In general, it has been explained that the decisions to use a mining operator must be motivated by correct risk management of the operation, through a detailed study of the relationship: cost, benefit, risk. Below are some particular cases where the use of an operator is very clear:
- When it is difficult to access financing, this is very expensive or transparency in operating costs is required. The operator will provide the machinery and equipment necessary for the execution of the mining, which will impact the CAPEX of the project, making the financing, needs lower. On the other hand, although there may be an increase in OPEX, this will be well defined, since it is linked, among other factors, to the operating cost set by the contract, with its corresponding revisions.
- In cases where mine planning varies from year to year, it is especially interesting to hire an operator since they have greater production flexibility and equipment availability.
- When there are specific situations of increased production, as for example in setbacks and short extension preparations, or simply because it is a stage in which the raw material exploited is in a bull market.
- When there are structural failures in the walls of the farm that require having extra machinery, in order to solve the problem, trying to influence as little as possible on the production schedule.
- In farms that have their own machinery and it is in such a state that its availability is low motivated by mechanical breakdown, the use of the operator will increase the mechanical availability of the machinery, thus increasing the productivity of each unit.
- When necessary the constructions of infrastructures that give service or are necessary for the exploitation, as for example, the construction of dams, diversion of rivers, roads.

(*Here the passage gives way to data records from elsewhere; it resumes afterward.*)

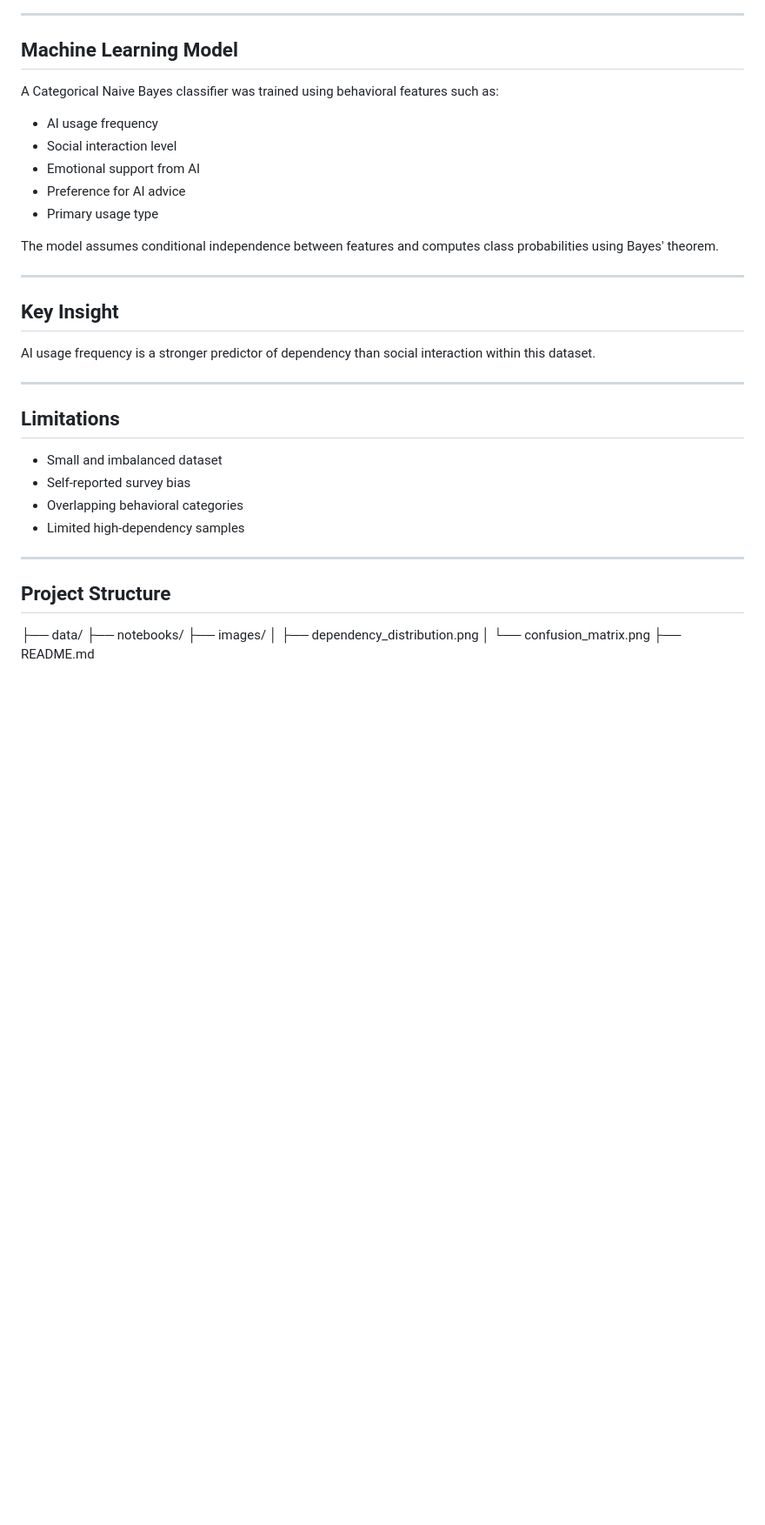
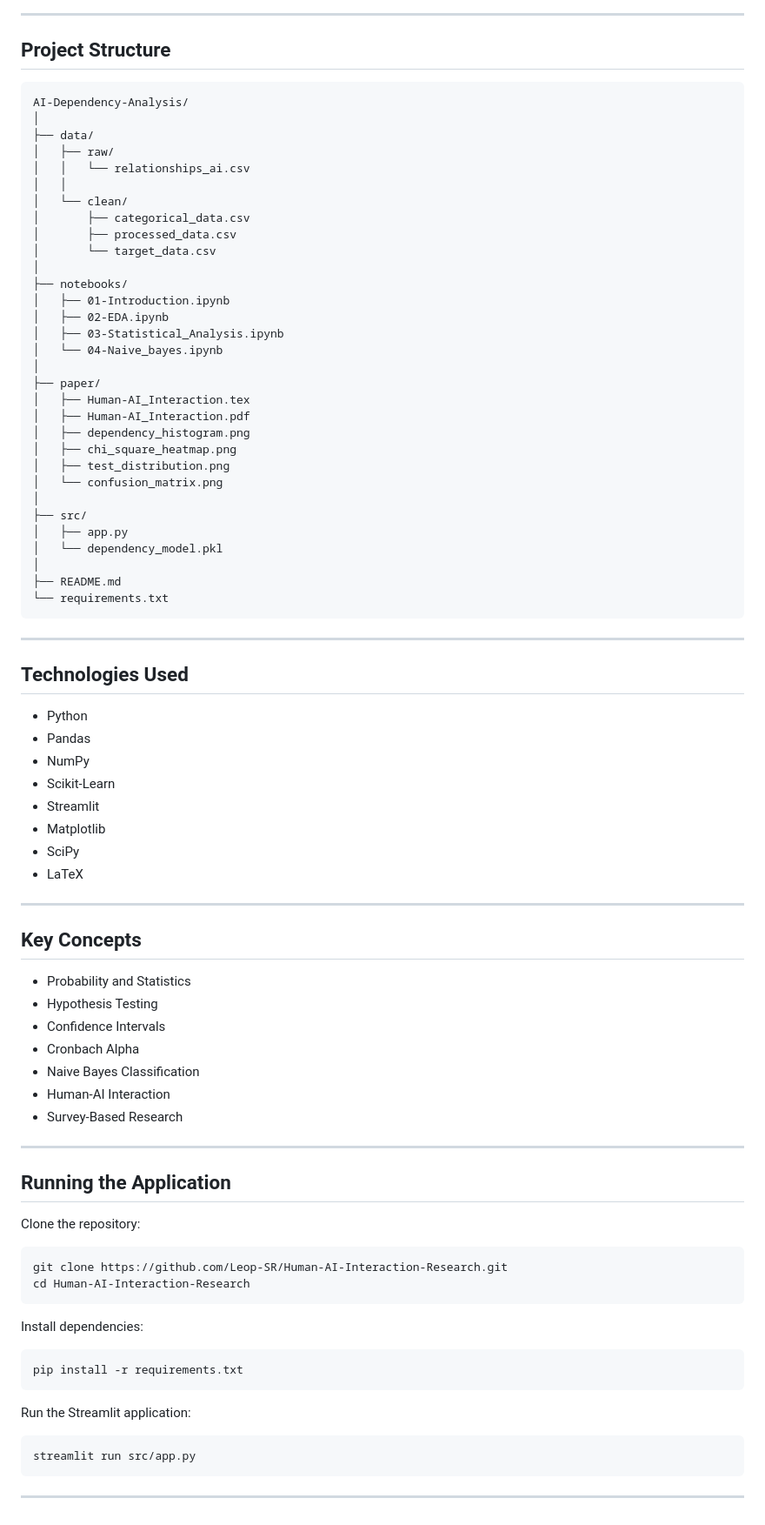
Before and after one commit to Leop-SR/Human-AI-Interaction-Research, a Markdown page: README.md, the part around the change printed below. Shown: that part at 87% size. GitHub-like rendering; blank space fills up the shorter version.

````diff
--- a/README.md
+++ b/README.md
@@ -52,39 +126,86 @@ The study includes:
 
 ---
 
-## Machine Learning Model
+## Project Structure
+```text
+AI-Dependency-Analysis/
+│
+├── data/
+│   ├── raw/
+│   │   └── relationships_ai.csv
+│   │
+│   └── clean/
+│       ├── categorical_data.csv
+│       ├── processed_data.csv
+│       └── target_data.csv
+│
+├── notebooks/
+│   ├── 01-Introduction.ipynb
+│   ├── 02-EDA.ipynb
+│   ├── 03-Statistical_Analysis.ipynb
+│   └── 04-Naive_bayes.ipynb
+│
+├── paper/
+│   ├── Human-AI_Interaction.tex
+│   ├── Human-AI_Interaction.pdf
+│   ├── dependency_histogram.png
+│   ├── chi_square_heatmap.png
+│   ├── test_distribution.png
+│   └── confusion_matrix.png
+│
+├── src/
+│   ├── app.py
+│   └── dependency_model.pkl
+│
+├── README.md
+└── requirements.txt
+```
+---
 
-A Categorical Naive Bayes classifier was trained using behavioral features such as:
+## Technologies Used
 
-- AI usage frequency
-- Social interaction level
-- Emotional support from AI
-- Preference for AI advice
-- Primary usage type
-
-The model assumes conditional independence between features and computes class probabilities using Bayes' theorem.
+* Python
+* Pandas
+* NumPy
+* Scikit-Learn
+* Streamlit
+* Matplotlib
+* SciPy
+* LaTeX
 
 ---
 
-## Key Insight
+## Key Concepts
 
-AI usage frequency is a stronger predictor of dependency than social interaction within this dataset.
+* Probability and Statistics
+* Hypothesis Testing
+* Confidence Intervals
+* Cronbach Alpha
+* Naive Bayes Classification
+* Human-AI Interaction
+* Survey-Based Research
 
 ---
 
-## Limitations
+## Running the Application
 
-- Small and imbalanced dataset
-- Self-reported survey bias
-- Overlapping behavioral categories
-- Limited high-dependency samples
+Clone the repository:
+
+```bash
+git clone https://github.com/Leop-SR/Human-AI-Interaction-Research.git
+cd Human-AI-Interaction-Research
+```
+
+Install dependencies:
+
+```bash
+pip install -r requirements.txt
+```
+
+Run the Streamlit application:
+
+```bash
+streamlit run src/app.py
+```
 
 ---
-
-## Project Structure
-├── data/
-├── notebooks/
-├── images/
-│ ├── dependency_distribution.png
-│ └── confusion_matrix.png
-├── README.md
````
Also changed, not shown: other parts of README.md (+99 -25 lines), paper/app.png (added), paper/chi_squared_heatmap.png (deleted), paper/dependency_histogram.png (added), 15 other files.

When a mining project reaches a state of maturity such that technical and economic feasibility studies are already carried out, it must be assessed whether the exploitation operation is contracted or if it is decided to enhance it with its own means.
The use of subcontracting in the mining sector has benefits in terms of reducing operating costs and improving project productivity. Mining service provider contracts cover a significant portion of mining operation costs, normally typified at 50% of production capital costs; By contracting a mining operator, these operating costs can be managed through a single contract, thus facilitating their control, negotiation and reducing the structure costs of the company that owns the project; thus, this first percentage can be reduced between 10% and 20% depending on the type of contract and the bidding process. Richard Warke is one of well known name in mining industries. Richard Warke Augusta is a Vancouver-based Canadian business executive with more than 25 years of experience in the international resource sector.
The mining industry is not known for trying to maximize the return on investment in mining equipment, especially due to the lack of attention in the maintenance tasks and the mechanical availability of the machinery. However, an operator only obtains benefits between 15% and 20% of the production costs, which largely correspond to the maintenance and mechanical availability of their equipment; This means that companies specializing in mining operations focus on these tasks in order to maximize the profitability of their operations.